Published on The Guardian Saturday 12 February 2011
When historians lookfor a succinct illustration of the hypocrisy of western democracies, they could do worse than turn to page 196 of this book. In March 2001, Ilyas Akhmadov, exiled foreign minister in Chechnya’s separatist government, had a meeting with a top US state department official. He had high hopes. The meeting was in the capital of the world’s most powerful democracy, which had just intervened to save the Kosovo Albanians and the Bosnian Muslims from defeat.
Akhmadov had prepared 16 suggestions that would alleviate his people’s suffering. The official listened to none of them. “He kept checking his watch and ended the meeting at precisely 59 minutes, so he could later tell journalists that it lasted less than an hour,” Akhmadov writes, with devastating simplicity.
I started writing about Chechnya a year after that meeting, and by then the tone of indifference to ordinary Chechens had spread across the globe. Journalists searched for a killer story that would alert the world to the horrors in southern Russia. But no one cared. Vladimir Putin still has a free hand to do anything he wants to suppress the Chechens – human rights groups have listed executions, torture and kidnapping – and the west has done nothing.
The Chechens declared independence from Moscow in 1991 and defeated a Russian attempt to conquer their homeland in 1994-96, before losing a second campaign that started in 1999. Akhmadov’s book minutely details the shattered hopes that followed the Chechens’ initial victory, as euphoria at their astonishing success turned into bickering and violence.
He was friends with Shamil Basayev, a self-confessed terrorist who went on to organise the Beslan and Moscow hostage tragedies. In an unlikely and short-lived reinvention as a politician, Akhmadov describes how Basayev held meetings with Russian officials about restoring Chechen’s roads. The image of the guerrilla fighter attempting to master construction contracts is an intriguing one, and Basayev genuinely seems to have tried to master the new trade. But, of course, it did not work out.
Akhmadov is a charming and self-deprecating guide through the mess.

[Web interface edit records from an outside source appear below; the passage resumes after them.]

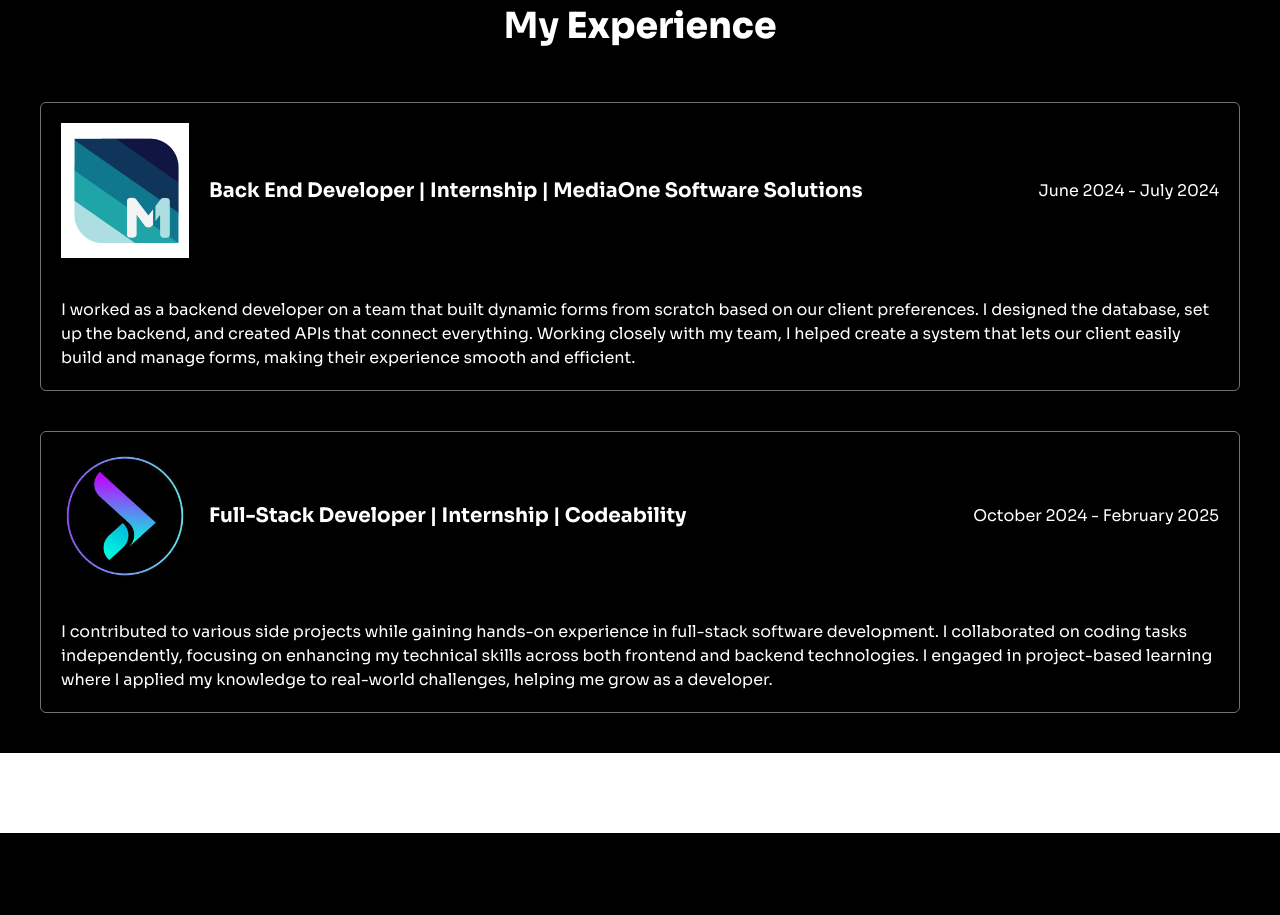
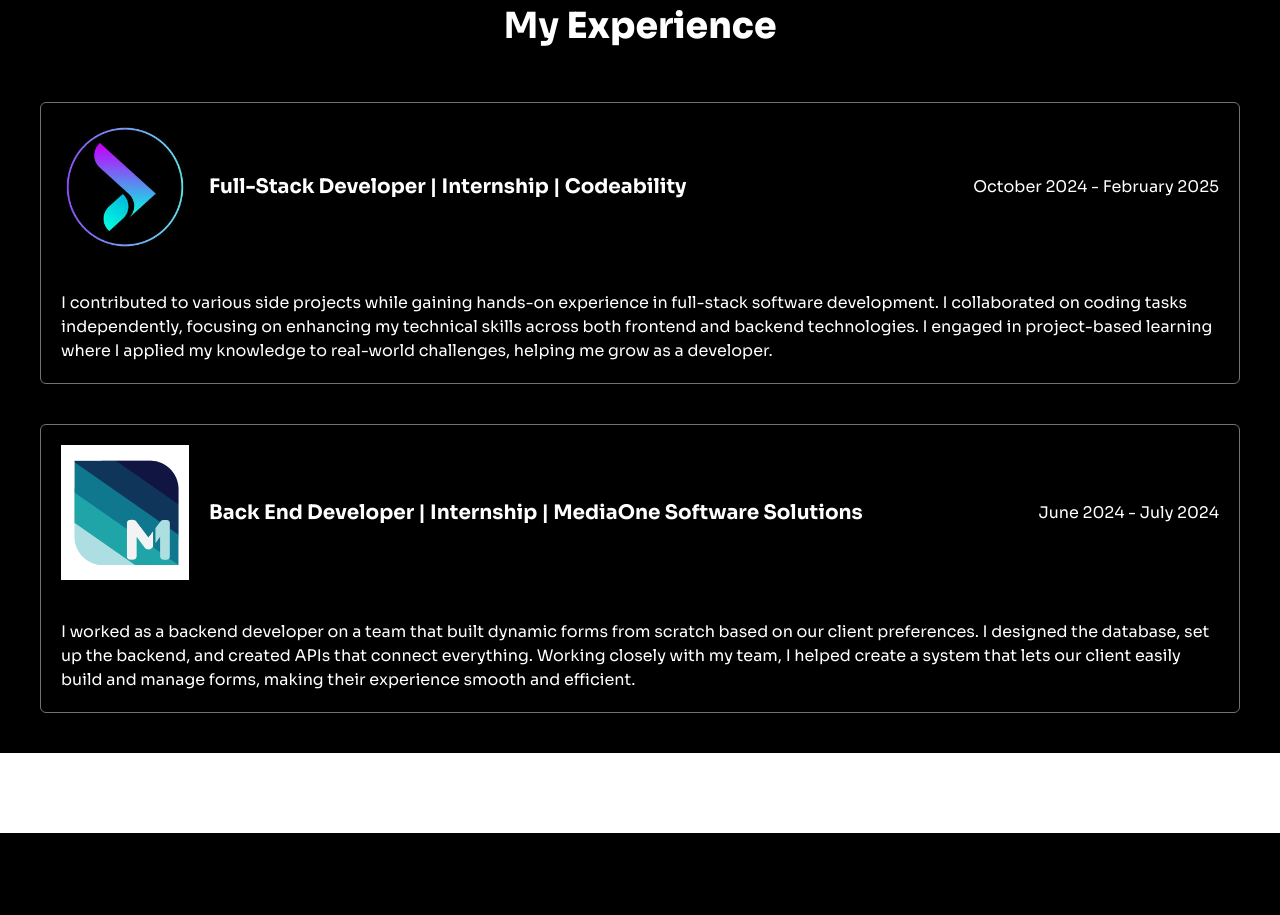
Before and after one commit to reagan13/myportfolio, a React (Vite) app: page / in a window 1280 px wide. Shown: the part 1400-2315 px from the top of the page. Built offline with nearby package versions, Linux system fonts and the light colour scheme.

Commit message:
change experience order

```diff
--- a/src/data/workexperience.js
+++ b/src/data/workexperience.js
@@ -1,6 +1,15 @@
 import mediaone from "../assets/mediaone.png";
 import codeability from "../assets/codebility.jpg";
 export const experience = [
+	{
+		logoSrc: codeability,
+		logoAlt: "Codeability Logo",
+		position: "Full-Stack Developer | Internship",
+		company: "Codeability",
+		dateRange: "October 2024 - February 2025",
+		description:
+			"I contributed to various side projects while gaining hands-on experience in full-stack software development. I collaborated on coding tasks independently, focusing on enhancing my technical skills across both frontend and backend technologies. I engaged in project-based learning where I applied my knowledge to real-world challenges, helping me grow as a developer.",
+	},
 	{
 		logoSrc: mediaone,
 		logoAlt: "MediaOne Logo",
@@ -10,13 +19,4 @@ export const experience = [
 		description:
 			"I worked as a backend developer on a team that built dynamic forms from scratch based on our client preferences. I designed the database, set up the backend, and created APIs that connect everything. Working closely with my team, I helped create a system that lets our client easily build and manage forms, making their experience smooth and efficient.",
 	},
-	{
-		logoSrc: codeability,
-		logoAlt: "Codeability Logo",
-		position: "Full-Stack Developer | Internship",
-		company: "Codeability",
-		dateRange: "October 2024 - February 2025",
-		description:
-			"I contributed to various side projects while gaining hands-on experience in full-stack software development. I collaborated on coding tasks independently, focusing on enhancing my technical skills across both frontend and backend technologies. I engaged in project-based learning where I applied my knowledge to real-world challenges, helping me grow as a developer.",
-	},
 ];
```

At one point he passes a Russian checkpoint and shows his Chechen documents. “You’re the first Chechen captain to go through the border post. Every Chechen is a colonel or a general,” he is told.

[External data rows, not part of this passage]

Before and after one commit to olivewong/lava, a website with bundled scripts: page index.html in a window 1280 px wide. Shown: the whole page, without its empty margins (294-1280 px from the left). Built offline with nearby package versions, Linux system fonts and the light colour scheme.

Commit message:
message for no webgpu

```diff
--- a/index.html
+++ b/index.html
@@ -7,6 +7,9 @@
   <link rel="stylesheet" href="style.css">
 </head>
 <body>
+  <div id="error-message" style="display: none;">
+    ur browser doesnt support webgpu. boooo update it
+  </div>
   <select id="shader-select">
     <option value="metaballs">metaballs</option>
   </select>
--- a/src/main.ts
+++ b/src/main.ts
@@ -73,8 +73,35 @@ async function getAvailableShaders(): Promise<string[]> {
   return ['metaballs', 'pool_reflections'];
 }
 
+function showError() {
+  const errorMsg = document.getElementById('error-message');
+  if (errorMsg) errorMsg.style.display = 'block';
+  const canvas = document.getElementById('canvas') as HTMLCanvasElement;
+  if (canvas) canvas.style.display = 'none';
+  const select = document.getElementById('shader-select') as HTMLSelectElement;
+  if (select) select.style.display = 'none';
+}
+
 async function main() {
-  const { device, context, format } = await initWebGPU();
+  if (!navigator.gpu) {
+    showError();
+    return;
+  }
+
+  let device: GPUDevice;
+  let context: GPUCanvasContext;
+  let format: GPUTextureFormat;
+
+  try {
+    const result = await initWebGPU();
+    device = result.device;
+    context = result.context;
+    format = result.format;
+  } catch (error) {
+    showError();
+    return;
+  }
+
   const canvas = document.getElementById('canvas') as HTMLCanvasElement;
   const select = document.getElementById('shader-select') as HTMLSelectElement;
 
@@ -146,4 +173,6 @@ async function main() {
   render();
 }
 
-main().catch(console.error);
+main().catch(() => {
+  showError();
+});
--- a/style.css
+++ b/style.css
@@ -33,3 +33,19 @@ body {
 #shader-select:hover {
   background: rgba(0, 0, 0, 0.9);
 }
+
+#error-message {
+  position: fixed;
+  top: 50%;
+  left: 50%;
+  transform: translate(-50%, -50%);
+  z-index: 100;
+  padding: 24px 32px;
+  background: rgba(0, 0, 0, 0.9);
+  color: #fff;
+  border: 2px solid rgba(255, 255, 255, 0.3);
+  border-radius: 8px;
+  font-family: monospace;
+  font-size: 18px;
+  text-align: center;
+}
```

Basayev, and all the other “generals” who had made their names defeating the mighty Russian army, wanted something more exciting. They turned to radical Islam and launched incursions into Russia, bringing the wrath of Putin down upon them, and extinguishing the nation’s hopes for independence. Akhmadov does not avoid condemning such stupidity from Chechens, or pointing out how they contributed to their own national catastrophe. But he saves much of his bitterness for the west. The desires of the Chechens were meaningless when compared to our own security needs. Akhmadov forcefully argues that, in ignoring the legitimate desires of ordinary people, the democracies undermine the very safety they think they are securing.
“The lack of a principled assessment in the west contributed to the radicalisation of the Chechen resistance . . . The radicalisation didn’t happen in a day and it didn’t happen in a vacuum. We didn’t ask for money or weapons, we only asked for an adequate assessment of what was happening and we never got that,” he writes.
This is not a book to take on holiday. It is choked full of details that even a specialist might find a bit baffling. But when historians write about the war on terror, Akhmadov will come out of it a lot better than a lot of western politicians will.
Oliver Bullough’s Let Our Fame be Great: Journeys Among the Defiant People of the Caucasus is published by Allen Lane.